He’s not alone. Many Christians wrestle with that issue. A wife standing next to the casket of her husband whispered to me, “This is not right.”

So many things in life don’t seem right or fair. That’s why we need to keep our eyes on the Lord.

It was only when the psalmist focused on the Lord and came into God’s presence that he began to understand. He did not find an answer to his questions. But he found peace in knowing that our lives are in the hands of the loving God who has become our Father through Jesus Christ. When life seems unfair, be sure to come into his presence.


Lord God, be close to all who struggle with hard questions today. Draw them into your presence. For Jesus’ sake, Amen.

kindnessLove is patient, love is kind.—1 Corinthians 13:4

A man went to the airport only to find his flight delayed, so he sat down near a restaurant. It was in the middle of the afternoon, and the restaurant was mostly empty. Only one person was there, a homeless and shabbily dressed man with his head resting on the tabletop. Suddenly a man who appeared to be the restaurant manager walked toward the table. The observer thought, “He’s going to throw him out.” But instead, as the manager walked past, he set a hot dog on the table. On the way back he set a cup of coffee next to the hot dog.

It was a simple kindness. But in effect the manager was saying, “In a few minutes I’m going to have to ask you to leave. But for a moment let us act like we are in heaven: ‘Welcome to God’s feast.’”

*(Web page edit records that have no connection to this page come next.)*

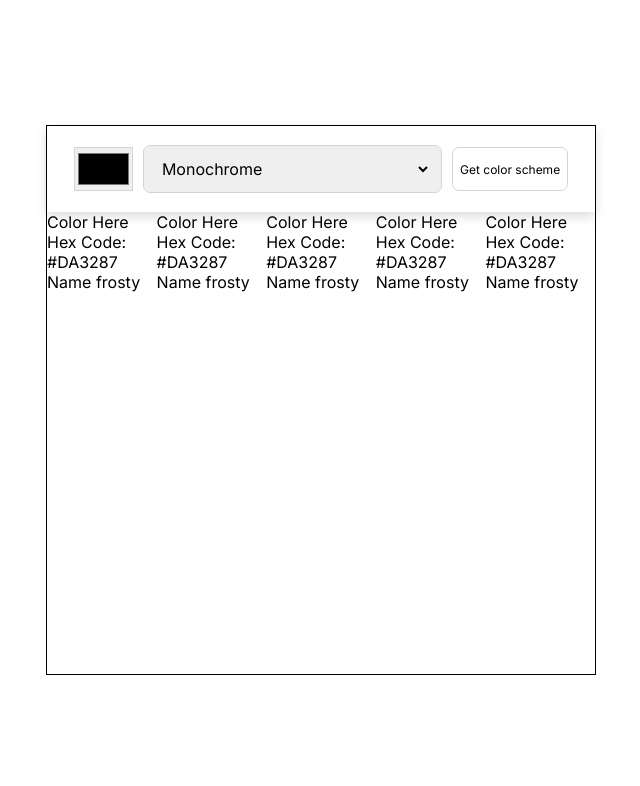
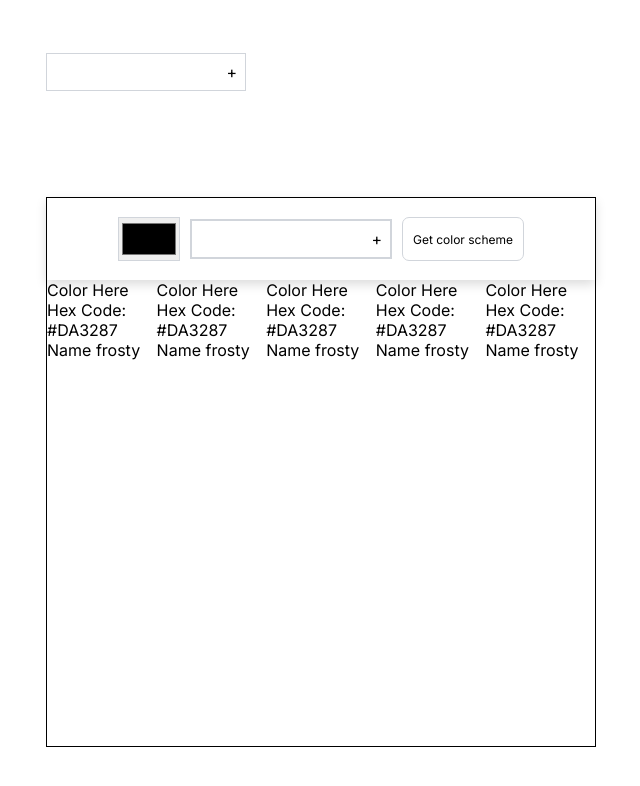
Before and after one commit to LucianiChristian/colorSchemeGenerator, a React (Vite) app: page / in a window 1280 px wide. Shown: the top 786 px of the page, without its empty margins (319-959 px from the left). Built offline with nearby package versions, Linux system fonts and the light colour scheme.

Commit message:
Begin custom dropdown component

```diff
--- a/src/App.jsx
+++ b/src/App.jsx
@@ -1,10 +1,12 @@
 import classes from "./App.module.css";
 import ColorForm from "./Components/ColorForm/ColorForm";
+import DropdownMenu from "./Components/ColorForm/DropdownMenu";
 import ColorScheme from "./Components/ColorScheme/ColorScheme";
 
 export default function App () {
     return (
         <div className={classes.pageContainer}>
+            <DropdownMenu />
             <div className={classes.appContainer}>
                 <ColorForm />
                 <ColorScheme />
--- a/src/Components/ColorForm/ColorForm.jsx
+++ b/src/Components/ColorForm/ColorForm.jsx
@@ -1,20 +1,22 @@
 import classes from "./ColorForm.module.css";
+import DropdownMenu from "./DropdownMenu";
 
 export default function ColorForm() {
     return (
         <div className={classes.container}>
             <input type="color"/>
-            <select>
-                <option value="monochrome">Monochrome</option>
-                <option value="monochrome-dark">Monochrome-dark</option>
-                <option value="monochrome-light">Monochrome-light</option>
-                <option value="analogic">Analogic</option>
-                <option value="complement">Complement</option>
-                <option value="analogic-complement">Analogic-complement</option>
-                <option value="triad">Triad</option>
-                <option value="quad">Quad</option>
-            </select>
+            <DropdownMenu />
             <button>Get color scheme</button>
         </div>
     )
 }
+            // <select>
+            //     <option value="monochrome">Monochrome</option>
+            //     <option value="monochrome-dark">Monochrome-dark</option>
+            //     <option value="monochrome-light">Monochrome-light</option>
+            //     <option value="analogic">Analogic</option>
+            //     <option value="complement">Complement</option>
+            //     <option value="analogic-complement">Analogic-complement</option>
+            //     <option value="triad">Triad</option>
+            //     <option value="quad">Quad</option>
+            // </select>
--- a/src/Components/ColorForm/ColorForm.module.css
+++ b/src/Components/ColorForm/ColorForm.module.css
@@ -19,7 +19,16 @@ input[type="color"] {
     width: 60px;
 }
 
-select {
+.dropdown {
+    padding: var(--padding);
+    border-radius: var(--border-radius);
+    border-right: solid 10px transparent;
+    font-size: var(--fontsize-medium);
+
+    width: 312px;
+}
+
+/* select {
     padding: var(--padding);
     border-radius: var(--border-radius);
     border-right: solid 10px transparent;
@@ -30,12 +39,16 @@ select {
 
 option {
     font-size: var(--fontsize-medium);
-}
+} */
 
 
 button {
     height: 42px;
     width: 120px;
+
+    display: flex;
+    justify-content: center;
+    align-items: center;
 
     border-radius: var(--border-radius);
 
--- /dev/null
+++ b/src/Components/ColorForm/DropdownMenu.jsx
@@ -0,0 +1,32 @@
+import { useState } from "react";
+import classes from "./DropdownMenu.module.css";
+
+function DropdownMenu() {
+    const [display, setDisplay] = useState();
+    const toggleDisplay = () => setDisplay(prevDisplay => !prevDisplay);
+
+    const [value, setValue] = useState("");
+    const selectValue = (event) => {
+        const value = event.target.textContent;
+        setValue(value);
+        toggleDisplay();
+    };
+
+    return (
+        <div className={classes.container}>
+            <div className={classes.header} onClick={toggleDisplay}>
+                <div className={classes.headerValue}>{value}</div>
+                <div className={classes.headerIcon}>+</div>
+            </div>
+            { display &&
+                <div className={classes.dropdown}>
+                    <div className={classes.option} onClick={selectValue}>Monochrome</div>
+                    <div className={classes.option} onClick={selectValue}>Analogic</div>
+                    <div className={classes.option} onClick={selectValue}>Complement</div>
+                </div>
+            }
+        </div>
+    );
+}
+
+export default DropdownMenu;
--- /dev/null
+++ b/src/Components/ColorForm/DropdownMenu.module.css
@@ -0,0 +1,31 @@
+/* visualization aids */
+.container {
+    width: 200px;
+    position: relative;
+}
+
+/* actual */
+.header, .dropdown {
+    border: 1px solid var(--light-grey);
+}
+
+.header {
+
+    display: flex;
+    justify-content: space-between;
+    padding: 0.5em;
+}
+
+.dropdown {
+    position: absolute;
+    width: 100%;
+
+    margin-top: 5px;
+}
+
+.option {
+    padding: 0.5em;
+}
+.option:hover {
+    background-color: var(--light-grey);
+}
```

In a beautiful sermon on kindness Professor Tom Long suggests that biblical kindness is an act of civil disobedience. It’s a refusal to treat people according to the customs and traditions of the status quo. It insists on seeing people and treating them in light of who they will be in God’s future. It means treating people the way God in Jesus treats us: “while we were still sinners, Christ died for us” (Romans 5:8).

Whom can you treat with kindness today?


Father, show us how to do simple acts and say simple words that lighten people’s loads. In the name of Jesus, who carries all our burdens, Amen.

faithThe fool says in his heart, “There is no God.”—Psalm 14:1

Some time ago someone who was raised in a Christian family mentioned that she no longer believed in God. She had just come home from a funeral, and what she had heard there clinched it for her. Her teenage son, standing next to her, said that he no longer believed in God either.

The question: How does it happen that someone brought up in a Christian home could come to that conclusion?

A recent news article reported on a group of some 400 baby boomers who came together to sing some of the psalms and hymns they had been taught as children. They came not because they believed in what the songs said, but simply to remember their past. The article stated that these singers had been raised in Christian homes but had given up on the faith of their parents. One person was quoted as saying that some of the lyrics they were singing were sheer nonsense.

How sad! How arrogant! How foolish! Sad, because they chose to go through life without God’s nearness. Arrogant, because they refused to accept what God has revealed to us in the Bible and in creation. And foolish, because without God people have no hope.

Pray for all who refuse to believe in the Lord. Take every opportunity to tell them about the living God, who reaches out in love through his Son, the Lord Jesus. Show through your life that God is alive!


Lord, give us the faith to believe, and help us to show others that you are alive in our lives. In Jesus’ name, Amen.